My friend is in an abusive marriage and won’t listen or leave. She married him after four months because he told her he would break up with her otherwise. He’s shown to be emotionally abusive and one night he destroyed their staircase out of anger. She’s almost left him twice but he keeps manipulating her into staying. She looks at him with rose colored glasses so his red flags just look like flags.
Uh, well, wow. After fielding questions about Final Fantasy and naval aircraft carriers, I figured I’d have to return to this territory sooner than later. Obviously her husband is best seen through the rear view mirror of her car going a hundred miles an hour toward anywhere else in the world, but abusive relationships are tricky. Like the hypothetical toad in boiling water, an abusive relationship grows insidiously. It’s like your partner has charming quirks that set them off, and that’s okay because everyone has a weird hang-up or two. Then they snap at you with fury reflecting out of their eyes before apologizing profusely the first time. That behavior shifts from an exception to an expectation.
Rose colored glasses is an appropriate way to put it. To reconcile her pleasant memories of the relationship’s beginning to the harsh reality of what it has become, she blames herself and finds deficiency where there is none. Self loathing ravages her being, and her partner’s continued abuse only serves to justify every hateful thing she’s become used to telling herself. If she’s already enduring a mental illness, she will be taken to the edge. This is why pulling a friend out of an abusive relationship is so perilous; you have to help them fight the demons within and without.

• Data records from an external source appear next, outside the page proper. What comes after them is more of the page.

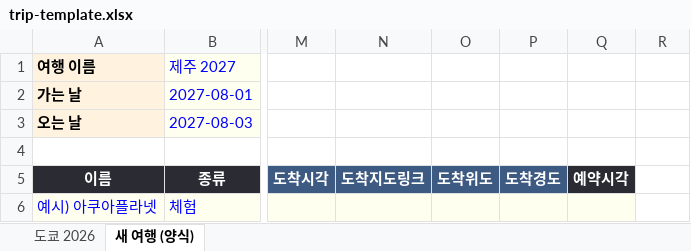
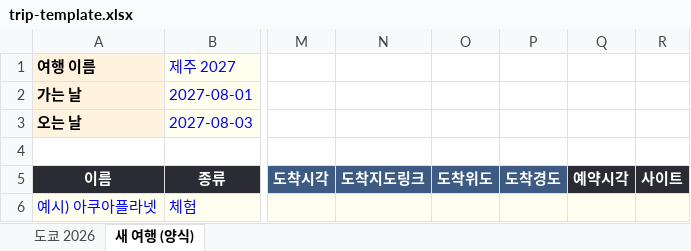
Before and after one commit to ExitMaster/family, an Excel workbook: trip/trip-template.xlsx, sheet 새 여행 (양식), drawn as a sheet; only a part is shown, gaps mark what is left out; values as stored, in another font and other column widths than the file's, no borders; the diff names each change by its address in the sheet, - before the commit and + after, or states it on an @@ line.

```diff
--- a/trip/trip-template.xlsx (sheet 새 여행 (양식))
+++ b/trip/trip-template.xlsx (sheet 새 여행 (양식))
-R5: (empty)
+R5: 사이트
-R5 fill: none
+R5 fill: #2B2B33
-R6 fill: none
+R6 fill: #FFFFF0
```
Also changed, not shown: sheet 도쿄 2026, 2 other files.
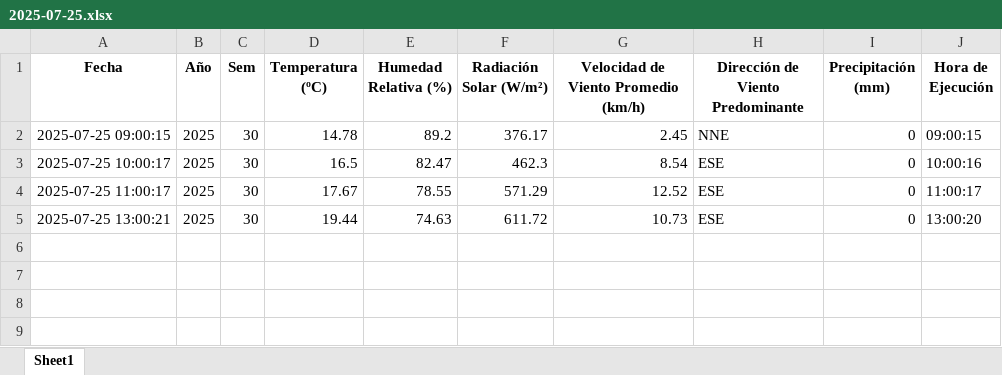
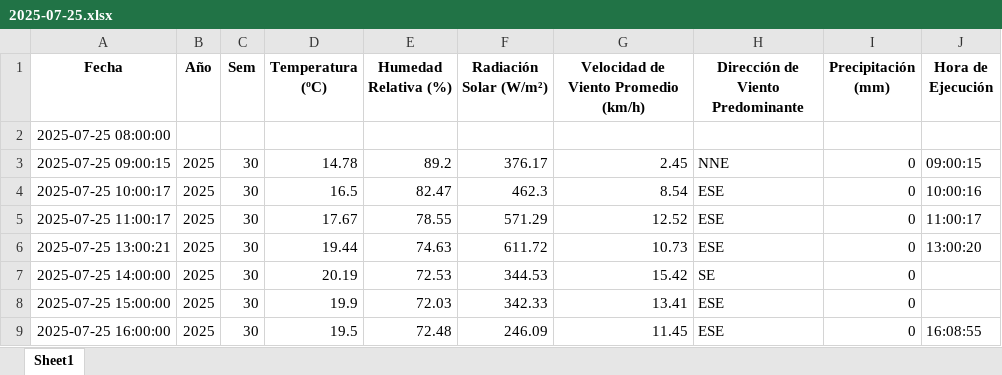
Before and after one commit to 02051994/mi-app-humedad, an Excel workbook: datos_dropcontrol/2025-07-25.xlsx, sheet Sheet1, drawn as a sheet; values as stored, in another font and other column widths than the file's, no borders; the diff names each change by its address in the sheet, - before the commit and + after, or states it on an @@ line.

```diff
--- a/datos_dropcontrol/2025-07-25.xlsx (sheet Sheet1)
+++ b/datos_dropcontrol/2025-07-25.xlsx (sheet Sheet1)
+row 2: 2025-07-25 08:00:00
+row 7: 2025-07-25 14:00:00 | 2025 | 30 | 20.19 | 72.53 | 344.53 | 15.42 | SE | 0
+row 8: 2025-07-25 15:00:00 | 2025 | 30 | 19.9 | 72.03 | 342.33 | 13.41 | ESE | 0
+row 9: 2025-07-25 16:00:00 | 2025 | 30 | 19.5 | 72.48 | 246.09 | 11.45 | ESE | 0 | 16:08:55
```
Also changed, not shown: estacion_metereologica.xlsx.
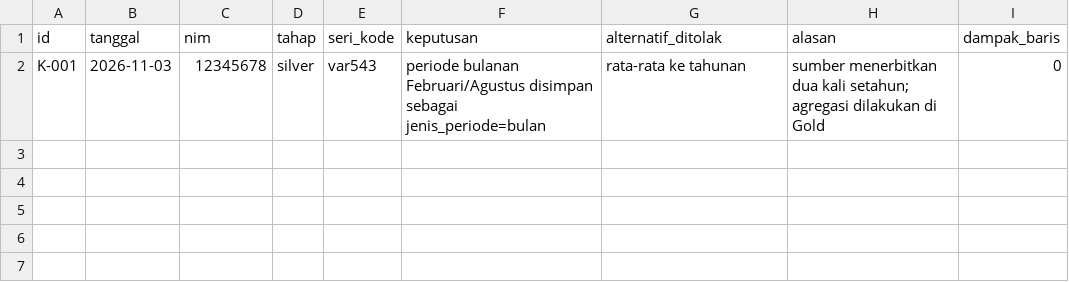
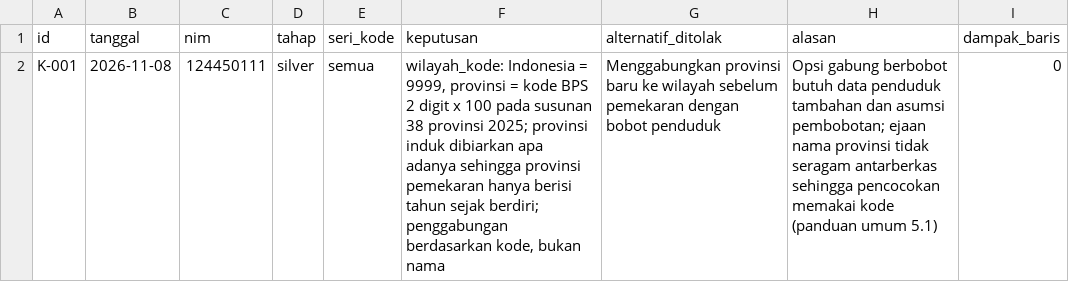
Before and after one commit to jemarskiee/Kel14JosJis, a CSV file: log-keputusan.csv, drawn as a sheet.

Commit message:
Sprint 0: K-001 aturan pemetaan wilayah

```diff
--- a/log-keputusan.csv
+++ b/log-keputusan.csv
@@ -1,2 +1,2 @@
 id,tanggal,nim,tahap,seri_kode,keputusan,alternatif_ditolak,alasan,dampak_baris
-K-001,2026-11-03,12345678,silver,var543,"periode bulanan Februari/Agustus disimpan sebagai jenis_periode=bulan","rata-rata ke tahunan","sumber menerbitkan dua kali setahun; agregasi dilakukan di Gold",0
+K-001,2026-11-08,124450111,silver,semua,"wilayah_kode: Indonesia = 9999, provinsi = kode BPS 2 digit x 100 pada susunan 38 provinsi 2025; provinsi induk dibiarkan apa adanya sehingga provinsi pemekaran hanya berisi tahun sejak berdiri; penggabungan berdasarkan kode, bukan nama","Menggabungkan provinsi baru ke wilayah sebelum pemekaran dengan bobot penduduk","Opsi gabung berbobot butuh data penduduk tambahan dan asumsi pembobotan; ejaan nama provinsi tidak seragam antarberkas sehingga pencocokan memakai kode (panduan umum 5.1)",0
```
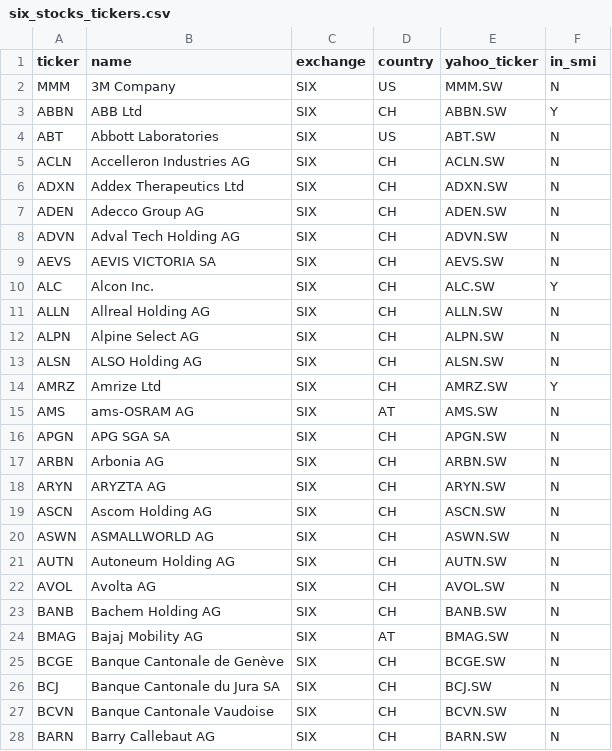
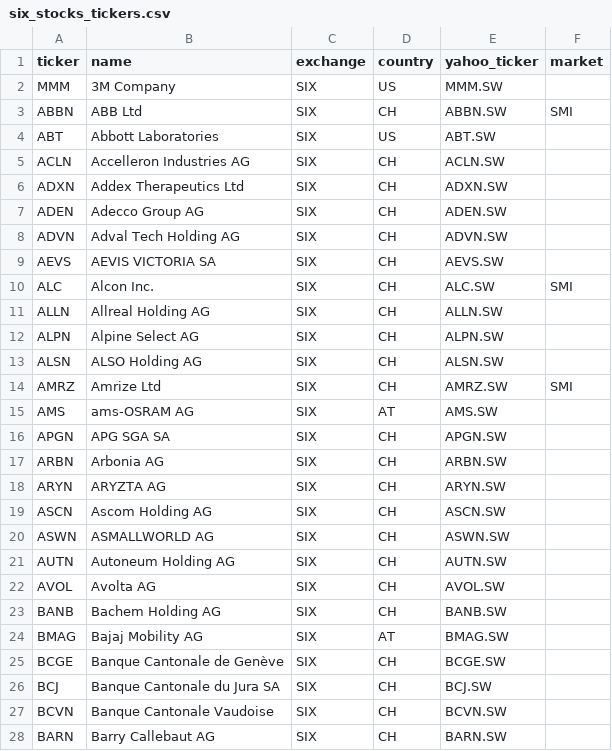
Before and after one commit to rubyn0-0/racoon, a CSV file: src/backend/data/six_stocks_tickers.csv, drawn as a sheet; only a part is shown; the diff covers the shown part only.

```diff
--- a/src/backend/data/six_stocks_tickers.csv
+++ b/src/backend/data/six_stocks_tickers.csv
@@ -1,28 +1,28 @@
-ticker,name,exchange,country,yahoo_ticker,in_smi
-MMM,3M Company,SIX,US,MMM.SW,N
-ABBN,ABB Ltd,SIX,CH,ABBN.SW,Y
-ABT,Abbott Laboratories,SIX,US,ABT.SW,N
-ACLN,Accelleron Industries AG,SIX,CH,ACLN.SW,N
-ADXN,Addex Therapeutics Ltd,SIX,CH,ADXN.SW,N
-ADEN,Adecco Group AG,SIX,CH,ADEN.SW,N
-ADVN,Adval Tech Holding AG,SIX,CH,ADVN.SW,N
-AEVS,AEVIS VICTORIA SA,SIX,CH,AEVS.SW,N
-ALC,Alcon Inc.,SIX,CH,ALC.SW,Y
-ALLN,Allreal Holding AG,SIX,CH,ALLN.SW,N
-ALPN,Alpine Select AG,SIX,CH,ALPN.SW,N
-ALSN,ALSO Holding AG,SIX,CH,ALSN.SW,N
-AMRZ,Amrize Ltd,SIX,CH,AMRZ.SW,Y
-AMS,ams-OSRAM AG,SIX,AT,AMS.SW,N
-APGN,APG SGA SA,SIX,CH,APGN.SW,N
-ARBN,Arbonia AG,SIX,CH,ARBN.SW,N
-ARYN,ARYZTA AG,SIX,CH,ARYN.SW,N
-ASCN,Ascom Holding AG,SIX,CH,ASCN.SW,N
-ASWN,ASMALLWORLD AG,SIX,CH,ASWN.SW,N
-AUTN,Autoneum Holding AG,SIX,CH,AUTN.SW,N
-AVOL,Avolta AG,SIX,CH,AVOL.SW,N
-BANB,Bachem Holding AG,SIX,CH,BANB.SW,N
-BMAG,Bajaj Mobility AG,SIX,AT,BMAG.SW,N
-BCGE,Banque Cantonale de Genève,SIX,CH,BCGE.SW,N
-BCJ,Banque Cantonale du Jura SA,SIX,CH,BCJ.SW,N
-BCVN,Banque Cantonale Vaudoise,SIX,CH,BCVN.SW,N
-BARN,Barry Callebaut AG,SIX,CH,BARN.SW,N
+ticker,name,exchange,country,yahoo_ticker,market
+MMM,3M Company,SIX,US,MMM.SW,
+ABBN,ABB Ltd,SIX,CH,ABBN.SW,SMI
+ABT,Abbott Laboratories,SIX,US,ABT.SW,
+ACLN,Accelleron Industries AG,SIX,CH,ACLN.SW,
+ADXN,Addex Therapeutics Ltd,SIX,CH,ADXN.SW,
+ADEN,Adecco Group AG,SIX,CH,ADEN.SW,
+ADVN,Adval Tech Holding AG,SIX,CH,ADVN.SW,
+AEVS,AEVIS VICTORIA SA,SIX,CH,AEVS.SW,
+ALC,Alcon Inc.,SIX,CH,ALC.SW,SMI
+ALLN,Allreal Holding AG,SIX,CH,ALLN.SW,
+ALPN,Alpine Select AG,SIX,CH,ALPN.SW,
+ALSN,ALSO Holding AG,SIX,CH,ALSN.SW,
+AMRZ,Amrize Ltd,SIX,CH,AMRZ.SW,SMI
+AMS,ams-OSRAM AG,SIX,AT,AMS.SW,
+APGN,APG SGA SA,SIX,CH,APGN.SW,
+ARBN,Arbonia AG,SIX,CH,ARBN.SW,
+ARYN,ARYZTA AG,SIX,CH,ARYN.SW,
+ASCN,Ascom Holding AG,SIX,CH,ASCN.SW,
+ASWN,ASMALLWORLD AG,SIX,CH,ASWN.SW,
+AUTN,Autoneum Holding AG,SIX,CH,AUTN.SW,
+AVOL,Avolta AG,SIX,CH,AVOL.SW,
+BANB,Bachem Holding AG,SIX,CH,BANB.SW,
+BMAG,Bajaj Mobility AG,SIX,AT,BMAG.SW,
+BCGE,Banque Cantonale de Genève,SIX,CH,BCGE.SW,
+BCJ,Banque Cantonale du Jura SA,SIX,CH,BCJ.SW,
+BCVN,Banque Cantonale Vaudoise,SIX,CH,BCVN.SW,
+BARN,Barry Callebaut AG,SIX,CH,BARN.SW,
```
Also changed, not shown: 26 edited cells elsewhere in this file, 44 other files.
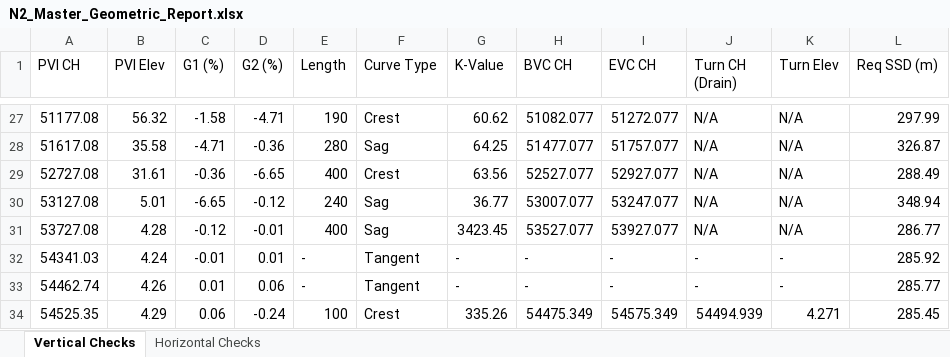
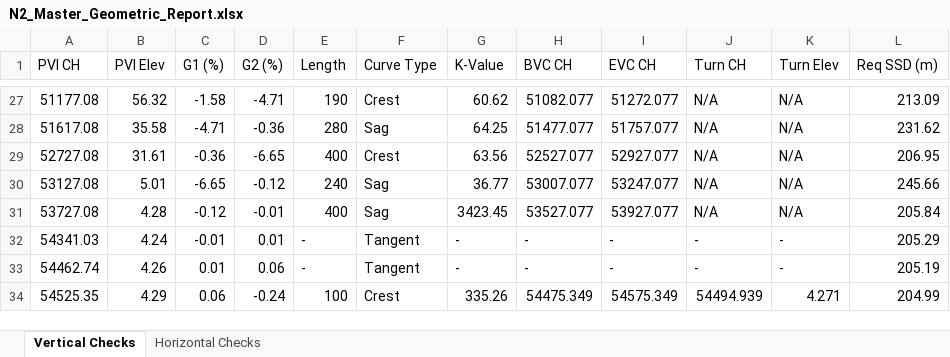
Before and after one commit to Kyur05/Python_Projects, an Excel workbook: N2_Master_Geometric_Report.xlsx, sheet Vertical Checks, drawn as a sheet; only a part is shown, gaps mark what is left out; values as stored, in another font and other column widths than the file's, no cell formats; the diff covers the shown part only; the diff names each change by its address in the sheet, - before the commit and + after, or states it on an @@ line.

```diff
--- a/N2_Master_Geometric_Report.xlsx (sheet Vertical Checks)
+++ b/N2_Master_Geometric_Report.xlsx (sheet Vertical Checks)
-J1: Turn CH (Drain)
+J1: Turn CH
-L27 (Req SSD (m)): 297.99
+L27 (Req SSD (m)): 213.09
-L28 (Req SSD (m)): 326.87
+L28 (Req SSD (m)): 231.62
-L29 (Req SSD (m)): 288.49
+L29 (Req SSD (m)): 206.95
-L30 (Req SSD (m)): 348.94
+L30 (Req SSD (m)): 245.66
-L31 (Req SSD (m)): 286.77
+L31 (Req SSD (m)): 205.84
-L32 (Req SSD (m)): 285.92
+L32 (Req SSD (m)): 205.29
-L33 (Req SSD (m)): 285.77
+L33 (Req SSD (m)): 205.19
-L34 (Req SSD (m)): 285.45
+L34 (Req SSD (m)): 204.99
```
Also changed, not shown: 32 edited cells elsewhere in this sheet, sheet Horizontal Checks, cell formats, 3 other files.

It goes without saying that you have to treat her very delicately. Assure her there’s nothing wrong with her and that people who love her don’t act like that, because you’re very worried for her. Don’t blame her for anything because you want to be the safe place that she needs right now. This also means having to watch in agony as she returns, time and time again, for different reasons, to her abusive husband. You have to keep that frustration under wraps; you’ll only reinforce her negative thoughts if you’re anything less than supportive of her. Instead, you can offer to be helpful in very specific ways that aren’t going to set her off, like offer her transportation, childcare if she has children to take care of, or just allowing her to vent.
You can’t save her though. No one can ever do that for her. Only she can do that. However, it is extraordinarily easier to save yourself if you have a support system that will empower you. Best of luck.
So a guy and girl are out on a date. They’re both playing a competitive video game. Should the guy let her win?
Absolutely not. Victory and playing your best are all that matters. Do you think she’s going to appreciate you for feigning weakness? No. She will not. Don’t be satisfied with just playing your best; brag adopt a swagger-like stance, and become as flashy as possible. Your posture, your hand movements, even your BREATHING must exude style. That is because you are powerful. You are the final boss, and she should know it. If this means adopting tactics which are unorthodox or outside of the rule set imposed by the game, so be it. You are a force of creative nature and you will NOT LET HER WIN. If you lose, it’s okay to complain about it because you’re just “calling Johns” and an unusual circumstance led to your defeat.
Seriously, being competitive is way more fun, and it’s going to draw it out your date also. It’s way more engaging than just playing Nice Guy. She won’t really hold it against you! But if she does you’ll never live it down for the rest of your life.
Any questions you want to see me take on? Write a kind email to firstname.lastname@example.org please!